*TASK STATEMENT*:
Filter the entries, keeping every line with the string "Admin".

Change listing data
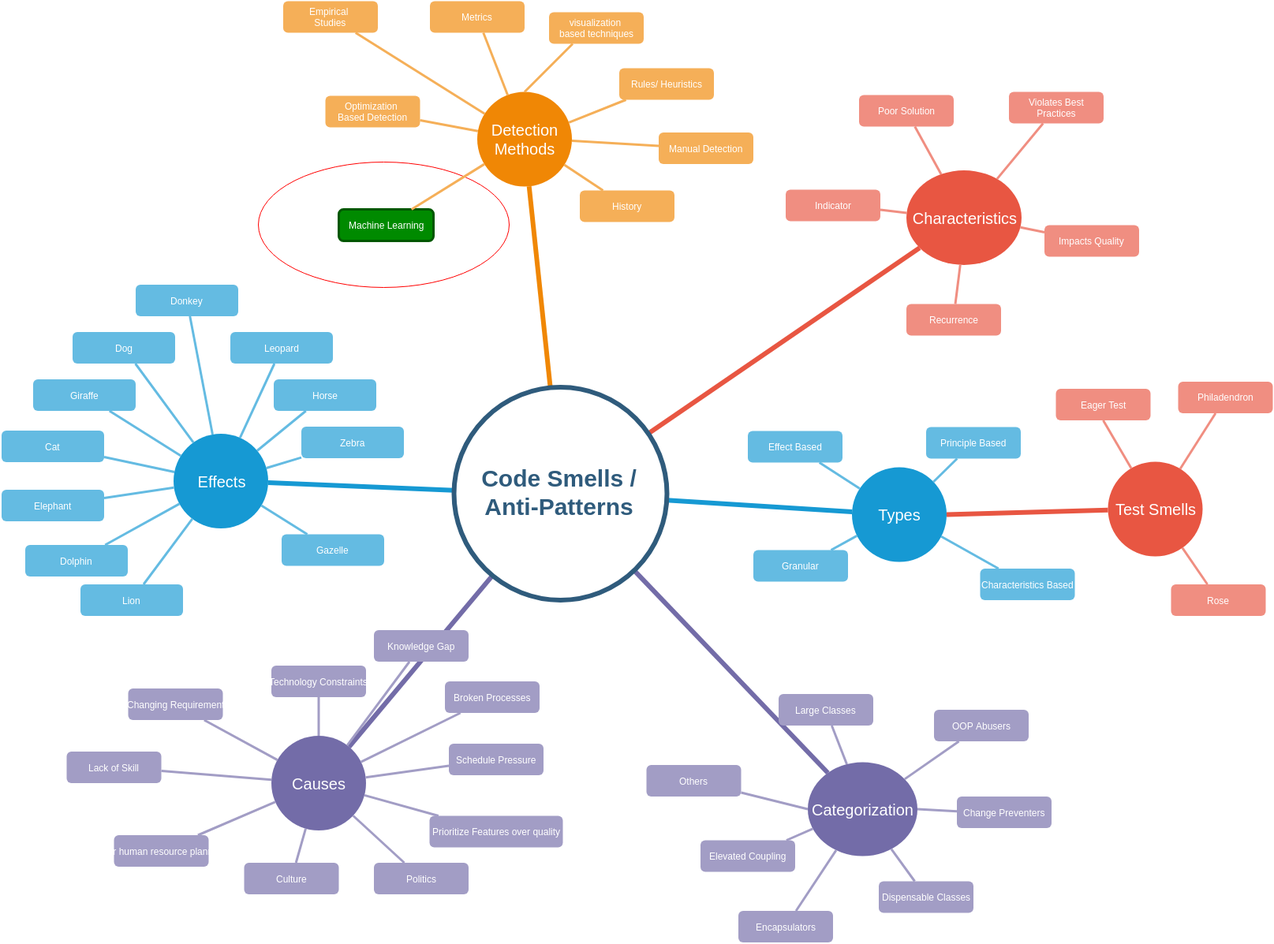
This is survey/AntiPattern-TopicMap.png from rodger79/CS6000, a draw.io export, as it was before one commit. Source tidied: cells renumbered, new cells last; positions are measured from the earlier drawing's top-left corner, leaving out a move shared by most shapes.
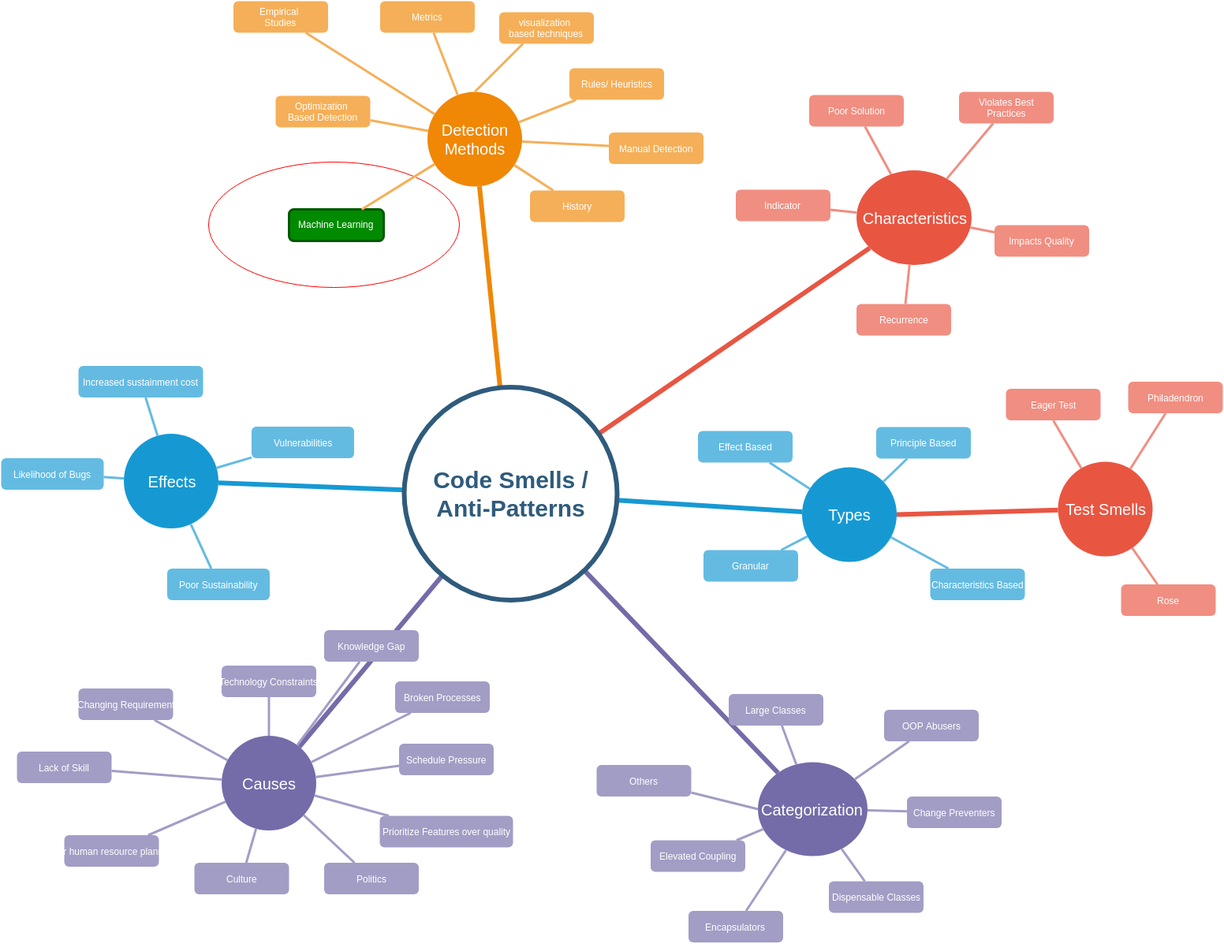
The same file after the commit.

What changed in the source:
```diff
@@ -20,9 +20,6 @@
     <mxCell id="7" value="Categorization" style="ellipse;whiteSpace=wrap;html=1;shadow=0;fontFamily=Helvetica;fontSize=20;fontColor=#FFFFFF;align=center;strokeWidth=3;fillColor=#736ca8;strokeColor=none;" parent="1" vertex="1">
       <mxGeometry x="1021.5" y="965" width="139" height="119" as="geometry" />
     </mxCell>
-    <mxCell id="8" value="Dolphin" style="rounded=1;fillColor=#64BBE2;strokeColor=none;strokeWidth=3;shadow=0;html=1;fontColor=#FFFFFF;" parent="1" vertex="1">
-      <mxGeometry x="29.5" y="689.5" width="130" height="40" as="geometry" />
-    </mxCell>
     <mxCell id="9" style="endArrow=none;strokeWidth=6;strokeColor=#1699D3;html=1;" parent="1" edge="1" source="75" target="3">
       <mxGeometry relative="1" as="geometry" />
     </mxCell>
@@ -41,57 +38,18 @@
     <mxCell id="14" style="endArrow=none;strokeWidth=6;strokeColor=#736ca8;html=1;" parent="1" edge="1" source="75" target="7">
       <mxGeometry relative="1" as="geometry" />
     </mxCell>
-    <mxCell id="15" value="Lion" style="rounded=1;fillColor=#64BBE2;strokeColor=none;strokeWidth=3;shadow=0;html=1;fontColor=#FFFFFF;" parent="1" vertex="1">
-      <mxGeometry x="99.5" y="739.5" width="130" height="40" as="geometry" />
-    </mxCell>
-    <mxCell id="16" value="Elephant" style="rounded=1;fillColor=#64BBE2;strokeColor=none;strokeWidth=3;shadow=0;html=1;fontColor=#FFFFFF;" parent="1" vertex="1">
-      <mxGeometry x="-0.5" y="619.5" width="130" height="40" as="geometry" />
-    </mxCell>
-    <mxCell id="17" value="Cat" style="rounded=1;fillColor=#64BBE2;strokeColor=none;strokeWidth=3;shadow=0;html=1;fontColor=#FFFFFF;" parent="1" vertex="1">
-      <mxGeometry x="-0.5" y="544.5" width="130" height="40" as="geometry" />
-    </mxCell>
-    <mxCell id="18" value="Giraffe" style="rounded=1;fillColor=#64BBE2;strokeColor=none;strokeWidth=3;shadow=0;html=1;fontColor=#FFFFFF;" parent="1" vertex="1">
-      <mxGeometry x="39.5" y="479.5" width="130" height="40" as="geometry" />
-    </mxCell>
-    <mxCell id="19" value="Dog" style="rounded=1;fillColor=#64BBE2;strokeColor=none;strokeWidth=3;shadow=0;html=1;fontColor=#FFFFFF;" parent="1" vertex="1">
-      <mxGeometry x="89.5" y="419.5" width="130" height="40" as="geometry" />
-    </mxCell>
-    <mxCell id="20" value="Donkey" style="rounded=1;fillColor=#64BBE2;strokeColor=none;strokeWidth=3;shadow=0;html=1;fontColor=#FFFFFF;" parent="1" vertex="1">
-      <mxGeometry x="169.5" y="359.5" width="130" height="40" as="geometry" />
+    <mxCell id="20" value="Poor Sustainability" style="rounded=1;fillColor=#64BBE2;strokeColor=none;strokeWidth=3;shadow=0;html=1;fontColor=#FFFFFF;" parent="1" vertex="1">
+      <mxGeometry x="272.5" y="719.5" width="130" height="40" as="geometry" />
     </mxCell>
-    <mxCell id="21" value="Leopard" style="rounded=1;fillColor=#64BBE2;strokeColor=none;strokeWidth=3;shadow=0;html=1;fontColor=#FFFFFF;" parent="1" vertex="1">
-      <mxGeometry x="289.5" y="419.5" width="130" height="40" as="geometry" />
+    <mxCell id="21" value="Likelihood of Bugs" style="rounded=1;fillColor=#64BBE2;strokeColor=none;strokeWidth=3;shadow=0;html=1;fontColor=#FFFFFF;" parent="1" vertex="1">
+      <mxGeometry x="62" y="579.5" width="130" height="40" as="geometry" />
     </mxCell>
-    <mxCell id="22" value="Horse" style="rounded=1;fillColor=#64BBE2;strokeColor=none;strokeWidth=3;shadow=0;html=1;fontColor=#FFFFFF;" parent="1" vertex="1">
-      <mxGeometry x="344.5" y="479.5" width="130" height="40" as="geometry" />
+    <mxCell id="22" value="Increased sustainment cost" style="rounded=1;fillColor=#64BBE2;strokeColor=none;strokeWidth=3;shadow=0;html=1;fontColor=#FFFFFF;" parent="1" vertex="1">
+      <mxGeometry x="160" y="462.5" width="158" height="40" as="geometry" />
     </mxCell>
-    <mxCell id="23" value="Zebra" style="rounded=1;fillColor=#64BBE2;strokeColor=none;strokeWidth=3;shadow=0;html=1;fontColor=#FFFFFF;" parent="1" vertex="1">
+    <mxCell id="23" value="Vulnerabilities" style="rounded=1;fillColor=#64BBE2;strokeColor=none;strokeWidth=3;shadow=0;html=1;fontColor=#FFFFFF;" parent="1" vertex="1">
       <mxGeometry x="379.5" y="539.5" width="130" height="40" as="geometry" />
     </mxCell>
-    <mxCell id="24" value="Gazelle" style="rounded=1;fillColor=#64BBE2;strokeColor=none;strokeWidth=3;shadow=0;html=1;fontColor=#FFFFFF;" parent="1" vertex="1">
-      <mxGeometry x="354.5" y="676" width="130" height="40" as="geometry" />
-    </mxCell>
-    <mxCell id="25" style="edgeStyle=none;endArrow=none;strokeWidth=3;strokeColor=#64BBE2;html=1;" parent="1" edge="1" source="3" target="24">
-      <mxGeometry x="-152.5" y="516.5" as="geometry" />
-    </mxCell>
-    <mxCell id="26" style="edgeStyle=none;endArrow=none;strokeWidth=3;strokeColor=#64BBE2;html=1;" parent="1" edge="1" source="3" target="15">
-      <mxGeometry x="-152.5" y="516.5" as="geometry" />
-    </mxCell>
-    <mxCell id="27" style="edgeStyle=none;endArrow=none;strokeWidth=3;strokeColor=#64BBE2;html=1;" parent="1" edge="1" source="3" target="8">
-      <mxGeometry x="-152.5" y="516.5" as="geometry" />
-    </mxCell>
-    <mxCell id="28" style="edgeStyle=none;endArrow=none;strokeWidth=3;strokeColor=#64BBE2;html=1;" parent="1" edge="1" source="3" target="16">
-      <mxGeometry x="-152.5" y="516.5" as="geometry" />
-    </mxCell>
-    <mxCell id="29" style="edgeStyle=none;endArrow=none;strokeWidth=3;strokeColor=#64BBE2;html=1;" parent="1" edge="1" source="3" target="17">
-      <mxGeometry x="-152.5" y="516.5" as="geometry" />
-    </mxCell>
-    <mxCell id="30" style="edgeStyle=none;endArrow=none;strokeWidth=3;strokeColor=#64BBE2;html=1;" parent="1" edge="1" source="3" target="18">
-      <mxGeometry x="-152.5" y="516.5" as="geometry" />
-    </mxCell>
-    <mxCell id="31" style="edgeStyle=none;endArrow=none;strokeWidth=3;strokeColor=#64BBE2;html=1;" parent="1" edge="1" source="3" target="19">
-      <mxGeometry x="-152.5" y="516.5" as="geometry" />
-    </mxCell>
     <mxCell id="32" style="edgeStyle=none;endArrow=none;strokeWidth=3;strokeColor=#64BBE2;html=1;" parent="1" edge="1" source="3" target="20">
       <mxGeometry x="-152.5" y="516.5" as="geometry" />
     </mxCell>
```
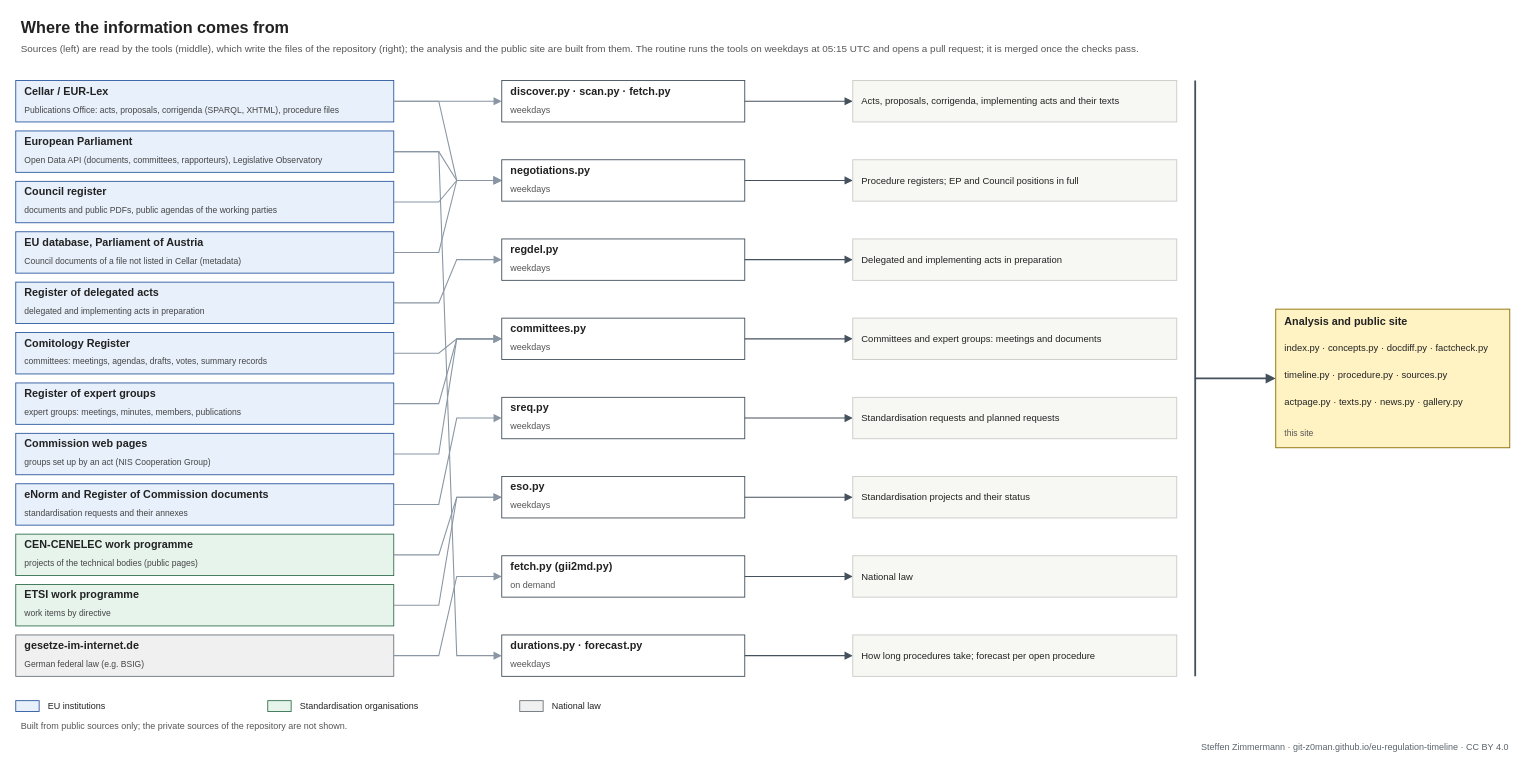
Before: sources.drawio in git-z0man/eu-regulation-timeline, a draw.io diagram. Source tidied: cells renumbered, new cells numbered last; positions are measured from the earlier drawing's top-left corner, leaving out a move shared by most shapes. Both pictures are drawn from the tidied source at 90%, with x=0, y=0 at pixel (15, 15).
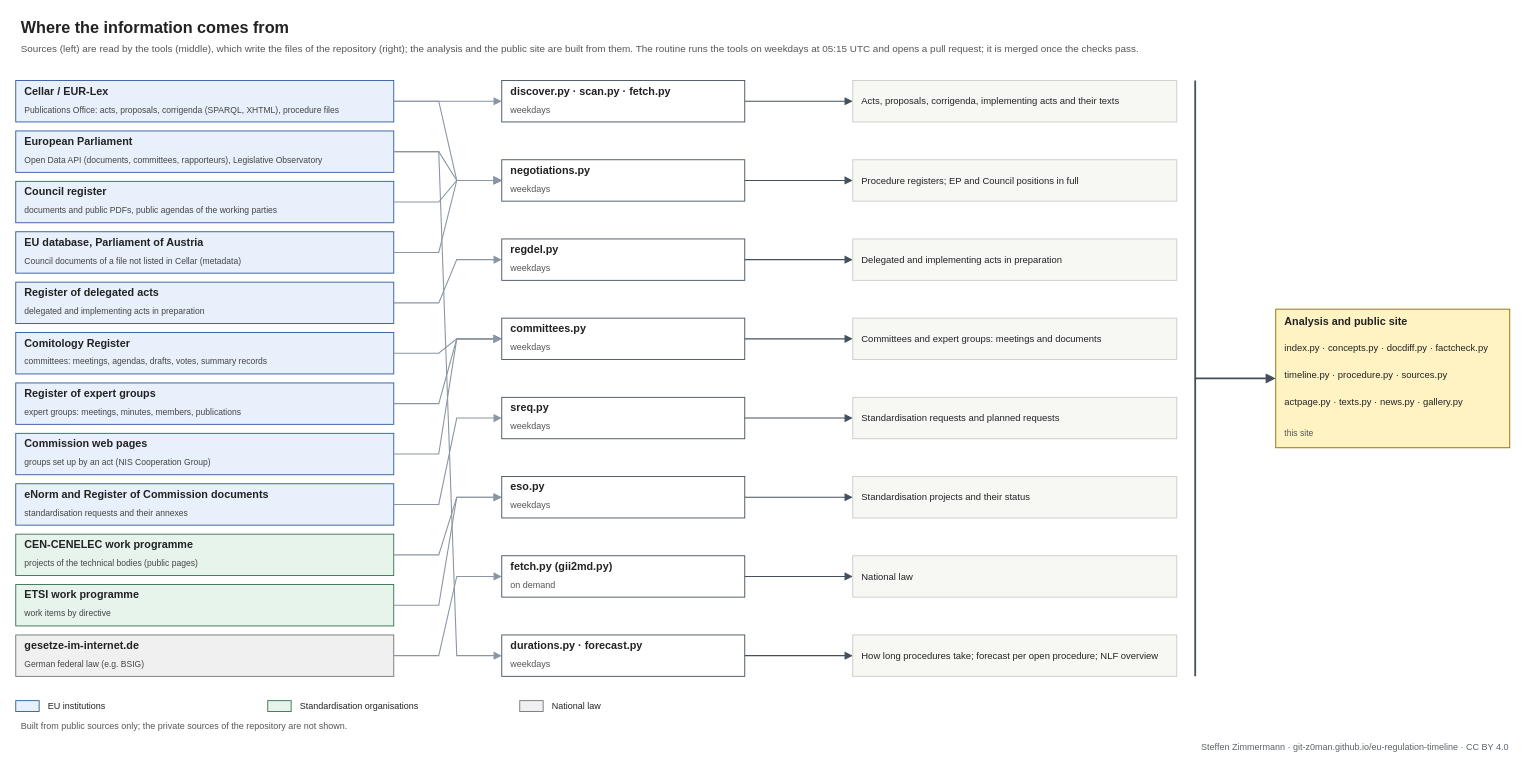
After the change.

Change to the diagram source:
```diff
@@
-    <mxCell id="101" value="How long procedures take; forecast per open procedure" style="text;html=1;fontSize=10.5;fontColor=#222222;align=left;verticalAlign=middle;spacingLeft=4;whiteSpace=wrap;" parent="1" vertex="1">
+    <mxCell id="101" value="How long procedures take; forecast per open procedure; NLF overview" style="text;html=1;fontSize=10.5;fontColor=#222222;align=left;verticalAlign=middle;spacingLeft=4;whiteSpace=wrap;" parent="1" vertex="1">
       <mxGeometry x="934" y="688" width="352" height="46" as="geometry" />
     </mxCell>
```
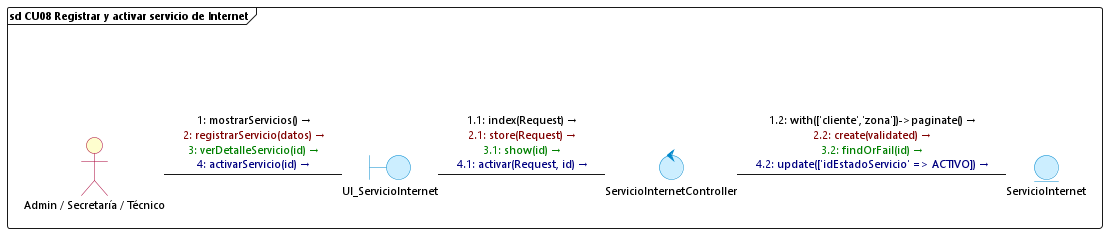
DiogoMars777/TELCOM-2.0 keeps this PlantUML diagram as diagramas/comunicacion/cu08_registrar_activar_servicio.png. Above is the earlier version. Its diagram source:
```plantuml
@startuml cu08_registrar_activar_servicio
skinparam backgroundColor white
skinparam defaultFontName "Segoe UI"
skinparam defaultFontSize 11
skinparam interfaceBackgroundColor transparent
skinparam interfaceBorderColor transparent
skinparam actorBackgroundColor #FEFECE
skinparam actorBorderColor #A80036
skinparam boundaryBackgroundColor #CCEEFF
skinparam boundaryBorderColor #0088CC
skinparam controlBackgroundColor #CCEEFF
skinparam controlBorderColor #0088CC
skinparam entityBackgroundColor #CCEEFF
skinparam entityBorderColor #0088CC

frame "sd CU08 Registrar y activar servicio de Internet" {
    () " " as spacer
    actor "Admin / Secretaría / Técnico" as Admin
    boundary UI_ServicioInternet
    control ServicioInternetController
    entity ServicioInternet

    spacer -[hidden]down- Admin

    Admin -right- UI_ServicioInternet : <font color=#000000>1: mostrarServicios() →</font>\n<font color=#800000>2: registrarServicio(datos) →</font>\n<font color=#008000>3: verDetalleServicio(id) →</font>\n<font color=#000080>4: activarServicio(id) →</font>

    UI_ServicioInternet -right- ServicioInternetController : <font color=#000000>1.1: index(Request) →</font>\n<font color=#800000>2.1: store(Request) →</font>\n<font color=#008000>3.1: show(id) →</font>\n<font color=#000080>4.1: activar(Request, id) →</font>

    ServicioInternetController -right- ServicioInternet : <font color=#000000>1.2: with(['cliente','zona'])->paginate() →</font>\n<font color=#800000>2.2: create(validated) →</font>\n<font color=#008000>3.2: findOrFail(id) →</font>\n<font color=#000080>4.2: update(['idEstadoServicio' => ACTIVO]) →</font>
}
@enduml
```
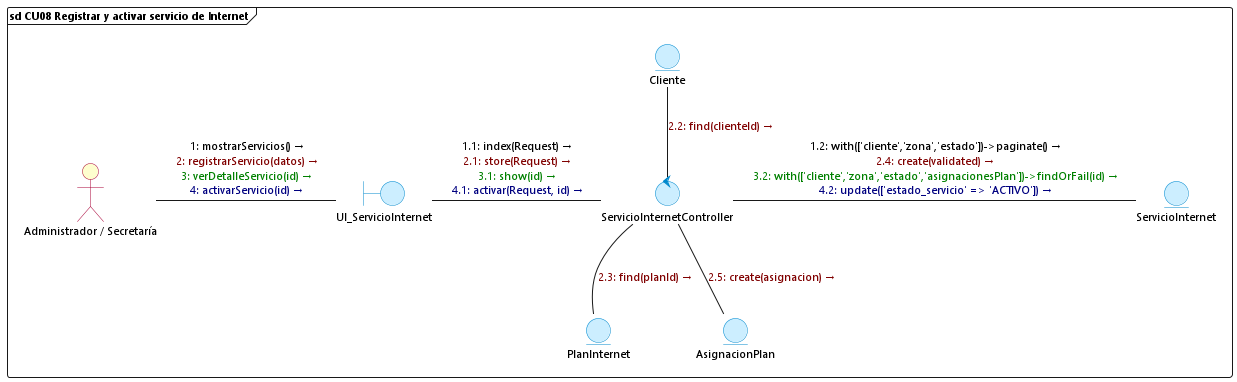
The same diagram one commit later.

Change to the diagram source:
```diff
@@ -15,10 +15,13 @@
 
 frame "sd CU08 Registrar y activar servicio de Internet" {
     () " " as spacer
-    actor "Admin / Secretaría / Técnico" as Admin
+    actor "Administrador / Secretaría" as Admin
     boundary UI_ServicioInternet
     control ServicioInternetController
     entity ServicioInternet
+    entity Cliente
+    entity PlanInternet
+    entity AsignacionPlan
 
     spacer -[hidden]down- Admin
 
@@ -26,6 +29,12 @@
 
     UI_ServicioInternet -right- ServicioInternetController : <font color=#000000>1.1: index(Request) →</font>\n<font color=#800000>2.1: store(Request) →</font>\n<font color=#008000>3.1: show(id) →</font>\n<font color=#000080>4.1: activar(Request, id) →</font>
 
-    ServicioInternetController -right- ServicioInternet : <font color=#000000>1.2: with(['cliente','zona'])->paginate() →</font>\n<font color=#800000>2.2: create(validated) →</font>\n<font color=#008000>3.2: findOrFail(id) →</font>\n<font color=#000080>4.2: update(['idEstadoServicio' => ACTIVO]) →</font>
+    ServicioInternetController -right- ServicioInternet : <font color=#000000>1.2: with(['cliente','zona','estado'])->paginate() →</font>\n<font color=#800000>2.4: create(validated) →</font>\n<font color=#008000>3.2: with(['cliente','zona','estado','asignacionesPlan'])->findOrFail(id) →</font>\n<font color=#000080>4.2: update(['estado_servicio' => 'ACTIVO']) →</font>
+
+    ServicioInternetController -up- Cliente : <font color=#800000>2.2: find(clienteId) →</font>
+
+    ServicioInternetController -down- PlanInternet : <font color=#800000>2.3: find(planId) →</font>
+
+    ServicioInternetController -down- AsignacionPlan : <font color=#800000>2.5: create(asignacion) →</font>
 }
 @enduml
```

*TASK ANSWER*:
    actor "Admin / Secretaría / Técnico" as Admin
    spacer -[hidden]down- Admin
    Admin -right- UI_ServicioInternet : <font color=#000000>1: mostrarServicios() →</font>\n<font color=#800000>2: registrarServicio(datos) →</font>\n<font color=#008000>3: verDetalleServicio(id) →</font>\n<font color=#000080>4: activarServicio(id) →</font>
-    actor "Admin / Secretaría / Técnico" as Admin
+    actor "Administrador / Secretaría" as Admin
     spacer -[hidden]down- Admin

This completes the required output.